Dr. Jasen Castillo joined the Bush School in 2007 as an assistant professor in the National Security Program. Immediately prior to his appointment, he worked in the office of the Undersecretary for Policy in the Department of Defense. He had previously worked at the RAND Corporation, one of the leading research organizations in the nation, and was an adjunct professor in the Security Studies Program at Georgetown University as well as a consultant for the Institute for Defense Analysis.
Dr. Castillo, now an associate professor, quickly became known among the students as a teacher with good wit, challenging classes, and one who occasionally referenced J.R.R. Tolkien to illustrate a point. He encourages classroom participation, preferring the Socratic method of teaching as opposed to the more traditional lecture format, and sees teaching as a logical extension of his research on U.S. foreign and defense policy. Having worked in the defense ‘business’ he realized that those making policy knew little about the theories of military strategy and foreign policy, and that by focusing on research and sharing the knowledge gained, he would be in a position to educate potential policymakers.
Growing up in the era of the Cold War near Air Force bases, Dr. Castillo worried about national security policy. A champion debater in high school, he attended Northwestern University to pursue a B.A. in political science. His introduction to national security studies in college, combined with his personal memories of the Cold War, led him to focus on military strategy and U.S. foreign military policy in graduate school. He attended the University of Chicago for his Ph. D., where one of his advisors was John Mearsheimer, a noted expert in security issues and international politics.

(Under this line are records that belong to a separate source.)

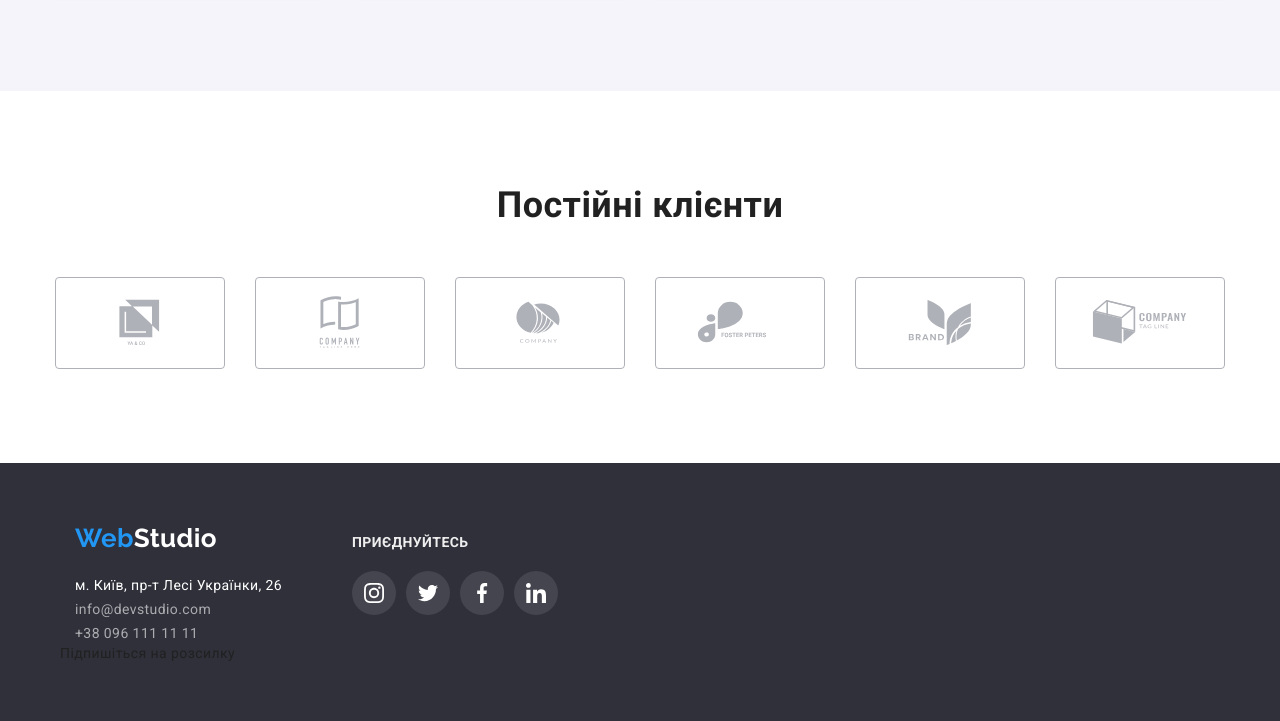
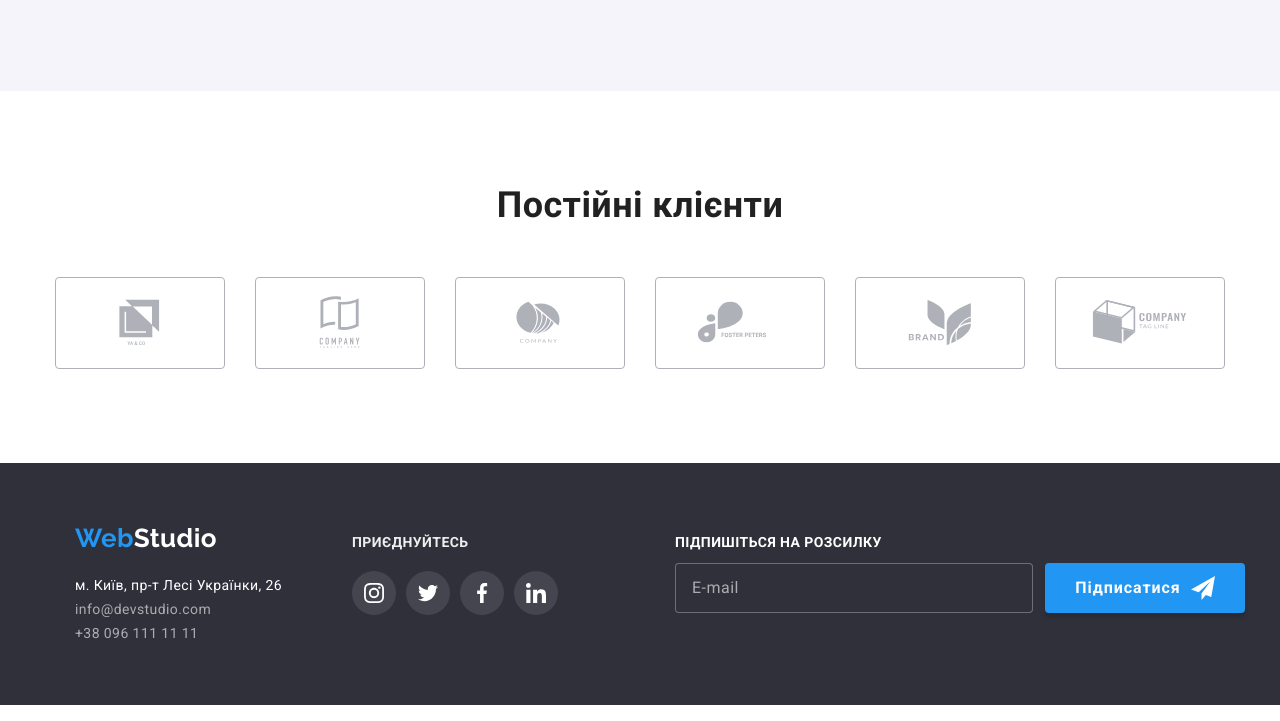
Before and after one commit to Daryna-Mariia/goit-markup-hw-06, a plain HTML site: page index.html in a window 1280 px wide. Shown: the part 2221-2942 px from the top of the page. Drawn offline with nearby package versions, Linux system fonts and the light colour scheme.

Commit message:
footer finishd

```diff
--- a/css/styles.css
+++ b/css/styles.css
@@ -881,3 +881,74 @@ fill: #2196F3;
 background-color: var(--btn-accent-color);
 box-shadow: 0px 4px 4px 0px rgba(0, 0, 0, 0.15);
 }
+
+.footer-subscribe{
+    margin-right: 0;
+    margin-left: auto;
+}
+
+.footer-sing-up-label{
+    display: flex;
+}
+
+.footer-title-sub{
+ font-weight: 700;
+  font-size: 14px;
+  margin-bottom: 20px;
+  margin-top: 0;
+  line-height: 1.14px;
+  letter-spacing: 0.03em;
+  text-transform: uppercase;
+  color: var(--main-fon-color);
+ }
+
+.footer-input{
+  width: 358px;
+  height: 50px;
+  color: var(--main-fon-color);
+  border: 1px solid rgba(255, 255, 255, 0.3);
+  border-radius: 4px;
+  background-color: var(--secondary-fon-color);
+  padding: 15px 16px;
+  transition: border-color 250ms cubic-bezier(0.4, 0, 0.2, 1);
+}
+.footer-input:focus {
+border-color: rgba(33, 150, 243, 1);
+outline: none;
+  }
+
+.footer-input::placeholder {
+    font-size: 16px;
+    line-height: 20px;
+    letter-spacing: 0.03em;
+    color: rgba(255, 255, 255, 0.6);
+  }
+
+
+.footer-button-sing-up{
+    display: flex;
+    justify-content: center;
+    align-items: center;
+    font-weight: 700;
+    font-size: 16px;
+    line-height: 30px;
+    letter-spacing: 0.06em;
+    min-width: 200px;
+    padding: 10px;
+    margin-left: 12px;
+    background-color: var(--accent-color);
+    color: var(--main-fon-color);
+    border: none;
+    box-shadow: 0px 4px 4px rgba(0, 0, 0, 0.15);
+    border-radius: 4px;
+    cursor: pointer;
+   transition: background-color 250ms cubic-bezier(0.4, 0, 0.2, 1);
+  }
+.footer-button-sing-up:hover,
+.footer-button-sing-up:focus{
+    background-color: var(--btn-accent-color);
+}
+  .footer-email-icon{
+    margin-left: 10px;
+    fill: var(--main-fon-color);
+  }
--- a/index.html
+++ b/index.html
@@ -384,14 +384,27 @@
                 </li>
             </ul>
         </div>
+        <form class="footer-subscribe">
+            <p class="footer-title-sub">Підпишіться на розсилку</p>
+            <div class="footer-sing-up-label">
+              <label>
+                <input
+                  type="email"
+                  class="footer-input"
+                  placeholder="E-mail"
+                  required
+                  name="user-email"
+                />
+              </label>
+              <button class="footer-button-sing-up" type="submit">Підписатися
+                <svg class="footer-email-icon" width="24" height="24">
+                  <use href="./images/spritemodal.svg#icon-send"></use>
+                </svg>
+              </button>
+            </div>
+          </form>
     </div>
-    <form class="">
-        <label class="">
-            <span class="">Підпишіться на розсилку</span>
 
-
-        </label>
-    </form>
             </footer>
             <div class="backdrop is-hidden" data-modal>
                 <div class="modal">
```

The combination of a clever wit and intelligence enable Dr. Castillo to challenge his students while also making them laugh. His research takes a critical look at some of today’s very relevant and important questions on military strategy, thus bringing a unique and important perspective to the Bush School.